The exhibit plaque read:
The perfumer's name was Adolphe Saalfeld. Saslfeld was a perfume maker from Manchester, England. At the age of 47, he boarded Titanic as a first-class passenger, carrying with him a leather portfolio filled with some of his most recent perfume samples.
At the time Titanic sailed, the American perfume market was booming, and Saalfeld may have planned to sell his fragrances to department stores in New York and other major cities.
Adolphe Saalfelf survived the sinking but left his perfumes behind. Of the 65 vials packed in his luggage, 62 were recovered from the ocean floor along with the leather portfolio in which they were transported.
Some surviving perfume vials may still contain remnants of Saalfeld's samples, retaining a faint aroma.
I believe, dear reader, that after my new connection with this man and his story, Moonlight Sonata will have to make a comeback this year. However, Abby Walker suggests purchasing Titanic-shaped silicone ice cube molds and making miniature ships for the top of the soap. I think this idea is genius! Moonlight Sonata may make a return with a new and authentic look.
With the purchase of tickets for the exhibit, each individual is given a boarding pass complete with an actual passenger's name, background information, class of travel, and cabin number. I think this was my second favorite part of the exhibit. At the end of the exhibition, one scans their card and is given detailed information about their passenger and if that person survived or perished. Of course, I was given a third-class passenger named Jane Curry. Ms. Curry did not survive, and her body was never recovered. I often tease that my irrational fear of water is based upon a past life experience where I drowned during the sinking of the Titanic. I also often tease that, of course, I would be a third-class passenger, like a scullery maid, and not one of the wealthy elite. My drawing of Ms. Curry's passport further validates my belief, which is only half in jest.
If you have the opportunity to experience Titanic at the Pittsburgh Science Center, I highly recommend it. It is fascinating, very well done, hands-on, and very informative. If one is old enough to understand the story of Titanic, one will enjoy it. I also suggest viewing the movie before attending. The movie helps one understand the story, the history, and the passengers in a very personal way. Also, on Saturdays at 7 o'clock, one can view the movie in the Ringo Theatre at the Science Center. This would make for a wonderful family outing or a date night. When given the opportunity to view history up close and personal, one should always take it.

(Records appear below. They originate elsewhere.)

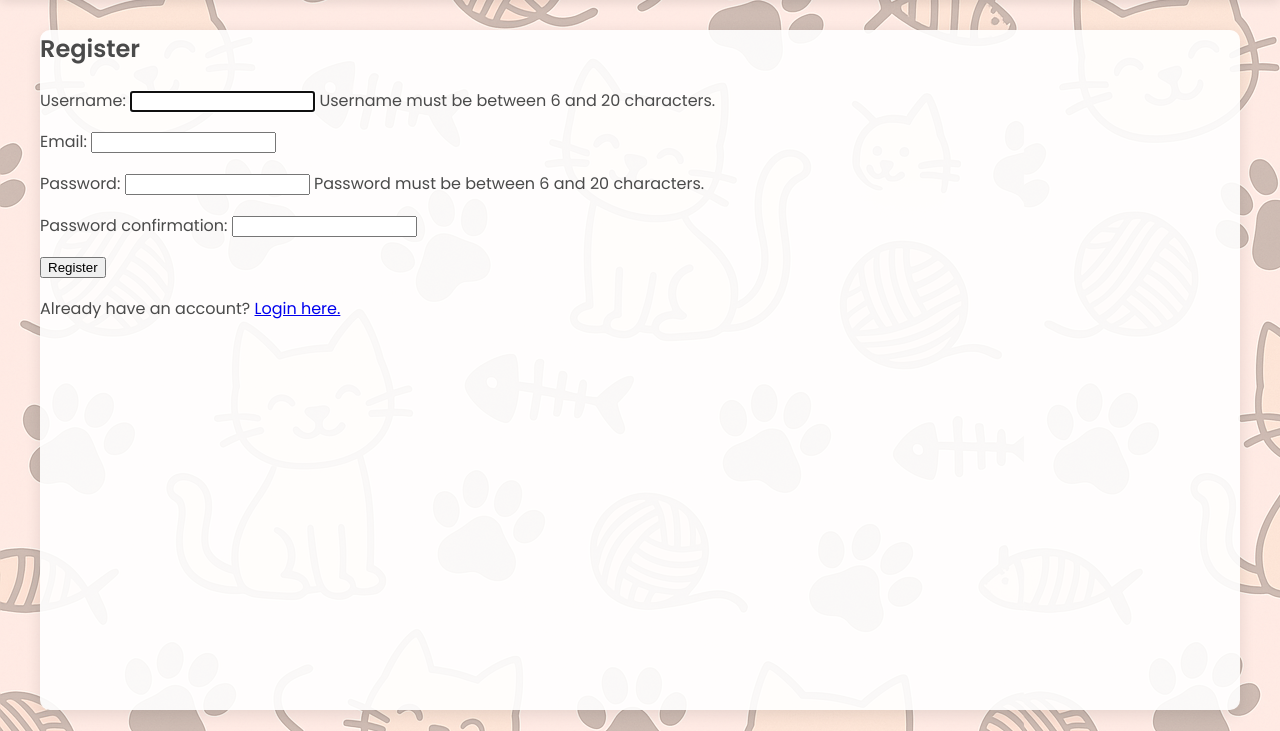
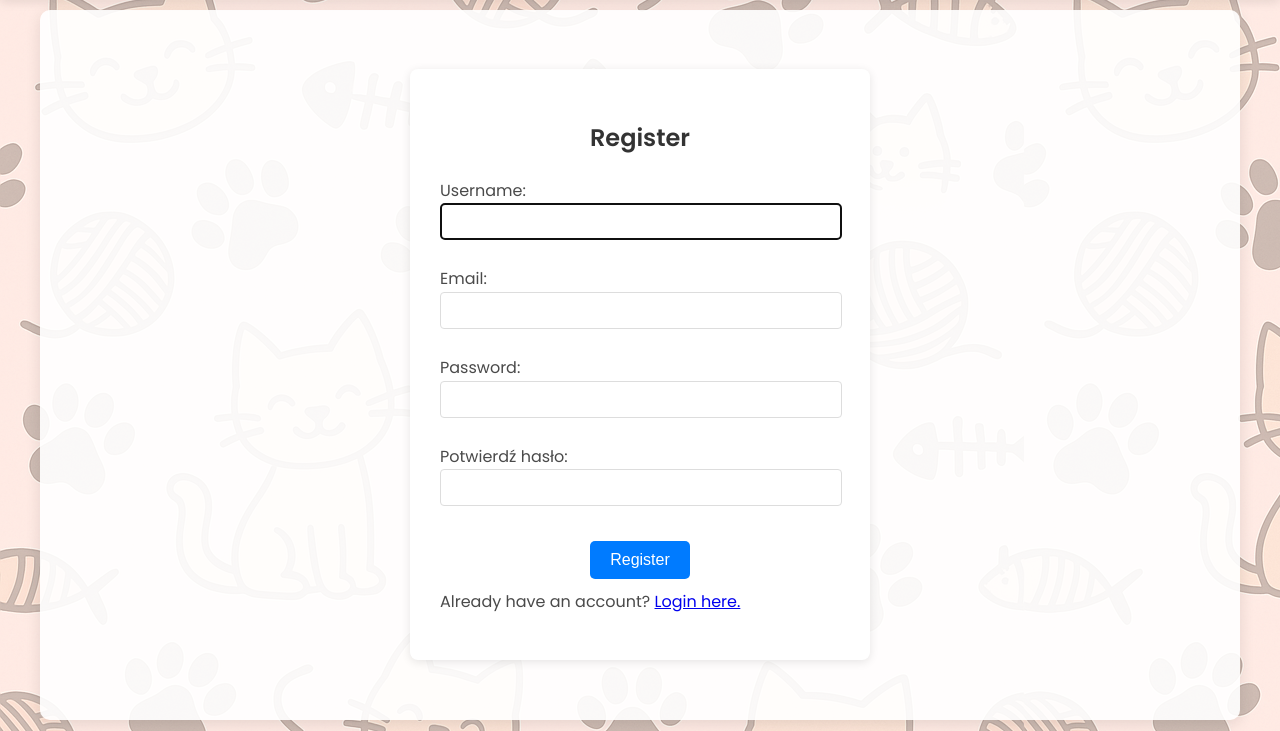
Before and after one commit to oskar-st/tosia, a Django app: page /pl/users/register/ in a window 1280 px wide. Shown: the part 69-800 px from the top of the page. Run offline with Django 5.2, Linux system fonts and the light colour scheme; data comes from the database, SQL or seed files in the repository.

Commit message:
Sign up page layout same as login page

```diff
--- a/static/style.css
+++ b/static/style.css
@@ -383,6 +383,65 @@
   box-sizing: border-box;
 }
 
+
+    .login-container {
+        display: flex;
+        justify-content: center;
+        align-items: center;
+        min-height: calc(100vh - 90px); /* Adjust based on header height */
+        padding: 20px;
+        box-sizing: border-box;
+    }
+    .login-box {
+        background-color: #fff;
+        padding: 30px;
+        border-radius: 8px;
+        box-shadow: 0 2px 10px rgba(0, 0, 0, 0.1);
+        width: 100%;
+        max-width: 400px; /* Keep this for login form, it's a good size */
+        text-align: center;
+    }
+    .login-box h2 {
+        margin-bottom: 20px;
+        color: #333;
+    }
+    .login-box p {
+        text-align: left;
+        margin-bottom: 15px;
+    }
+    .login-box input[type="text"],
+    .login-box input[type="email"],
+    .login-box input[type="password"] {
+        width: calc(100% - 20px);
+        padding: 10px;
+        margin-bottom: 10px;
+        border: 1px solid #ddd;
+        border-radius: 4px;
+    }
+    .login-box button[type="submit"] {
+        background-color: #007bff;
+        color: white;
+        padding: 10px 20px;
+        border: none;
+        border-radius: 5px;
+        cursor: pointer;
+        font-size: 1em;
+        margin-top: 10px;
+    }
+    .login-box button[type="submit"]:hover {
+        background-color: #0056b3;
+    }
+    .login-box .errorlist li {
+        color: red;
+        text-align: left;
+        list-style: none;
+        padding-left: 0;
+    }
+    .login-box ul.errorlist {
+        padding-left: 0;
+        margin-bottom: 10px;
+    }
+
 @media (max-width: 500px) {
   .welcome-message-global {
     display: none;
--- a/templates/users/register.html
+++ b/templates/users/register.html
@@ -1,66 +1,44 @@
 {% extends 'base.html' %}
 {% load i18n %}
 
-{% block title %}{% translate "Register" %}{% endblock %}
+{% block title %}{% trans "Register" %}{% endblock %}
 
 {% block content %}
+<div class="login-container">
+  <div class="login-box">
+    <h2>{% trans "Register" %}</h2>
+    <form method="post" novalidate>
+      {% csrf_token %}
+      {{ form.non_field_errors }}
 
-<div class="register-container">
-    <div class="register-box">
-        <h2>{% translate "Register" %}</h2>
-        <form method="post">
-            {% csrf_token %}
-            <p>
-                <label for="id_username">{% translate "Username:" %}</label>
-                {{ form.username }}
-                {% if form.username.help_text %}
-                    <span class="helptext">{{ form.username.help_text }}</span>
-                {% endif %}
-                {% for error in form.username.errors %}
-                    <ul class="errorlist"><li>{{ error }}</li></ul>
-                {% endfor %}
-            </p>
+      <p>
+        {{ form.username.label_tag }}
+        {{ form.username }}
+        {{ form.username.errors }}
+      </p>
+      <p>
+        {{ form.email.label_tag }}
+        {{ form.email }}
+        {{ form.email.errors }}
+      </p>
+      <p>
+        {{ form.password1.label_tag }}
+        {{ form.password1 }}
+        {{ form.password1.errors }}
+      </p>
+      <p>
+        {{ form.password2.label_tag }}
+        {{ form.password2 }}
+        {{ form.password2.errors }}
+      </p>
 
-            <p>
-                <label for="id_email">{% translate "Email:" %}</label>
-                {{ form.email }}
-                {% if form.email.help_text %}
-                    <span class="helptext">{{ form.email.help_text }}</span>
-                {% endif %}
-                {% for error in form.email.errors %}
-                    <ul class="errorlist"><li>{{ error }}</li></ul>
-                {% endfor %}
-            </p>
+      <button type="submit">{% trans "Register" %}</button>
+    </form>
 
-            <p>
-                <label for="id_password1">{% translate "Password:" %}</label>
-                {{ form.password1 }}
-                {% if form.password1.help_text %}
-                    <span class="helptext">{{ form.password1.help_text }}</span>
-                {% endif %}
-                {% for error in form.password1.errors %}
-                    <ul class="errorlist"><li>{{ error }}</li></ul>
-                {% endfor %}
-            </p>
-
-            <p>
-                <label for="id_password2">{% translate "Password confirmation:" %}</label>
-                {{ form.password2 }}
-                {% for error in form.password2.errors %}
-                    <ul class="errorlist"><li>{{ error }}</li></ul>
-                {% endfor %}
-            </p>
-
-            {% if form.non_field_errors %}
-                <ul class="errorlist">
-                    {% for error in form.non_field_errors %}
-                        <li>{{ error }}</li>
-                    {% endfor %}
-                </ul>
-            {% endif %}
-            <button type="submit">{% translate "Register" %}</button>
-        </form>
-        <p>{% translate "Already have an account?" %} <a href="{% url 'users:login' %}">{% translate "Login here." %}</a></p>
-    </div>
+    <p style="margin-top: 10px;">
+      {% trans "Already have an account?" %}
+      <a href="{% url 'users:login' %}">{% trans "Login here." %}</a>
+    </p>
+  </div>
 </div>
 {% endblock %}
```
Also changed, not shown: templates/users/login.html (+1 -59 lines), 1 other file.
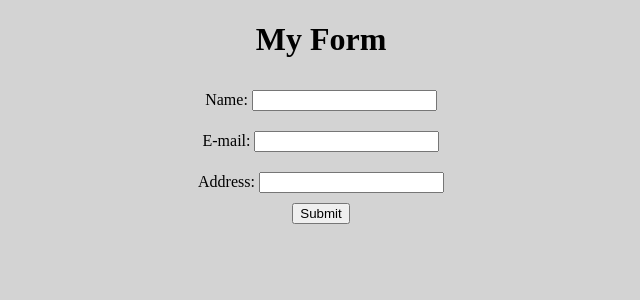
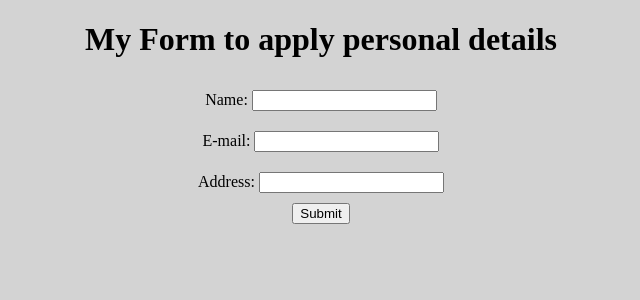
Before and after one commit to fallouua92/seye-technology, a PHP site: page /form.php in a window 1280 px wide. Shown: the top 300 px of the page, without its empty margins (319-959 px from the left). Run offline with PHP 8.4, Linux system fonts and the light colour scheme.

Commit message:
Update form.php

```diff
--- a/form.php
+++ b/form.php
@@ -22,7 +22,7 @@
         </style>
     </head>
     <body>
-        <h1>My Form</h1>
+        <h1>My Form to apply personal details</h1>
         <form action="demo_backend.php" method="POST">
         <div class= "form_name">Name: <input type="text" name="name"><br></div>
         <div class= "form_email">E-mail: <input type="text" name="email"><br></div>
```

On this bitterly cold but blissfully sunny day, stay safe, be smart, expand your knowledge, enjoy history, and keep washing your hands.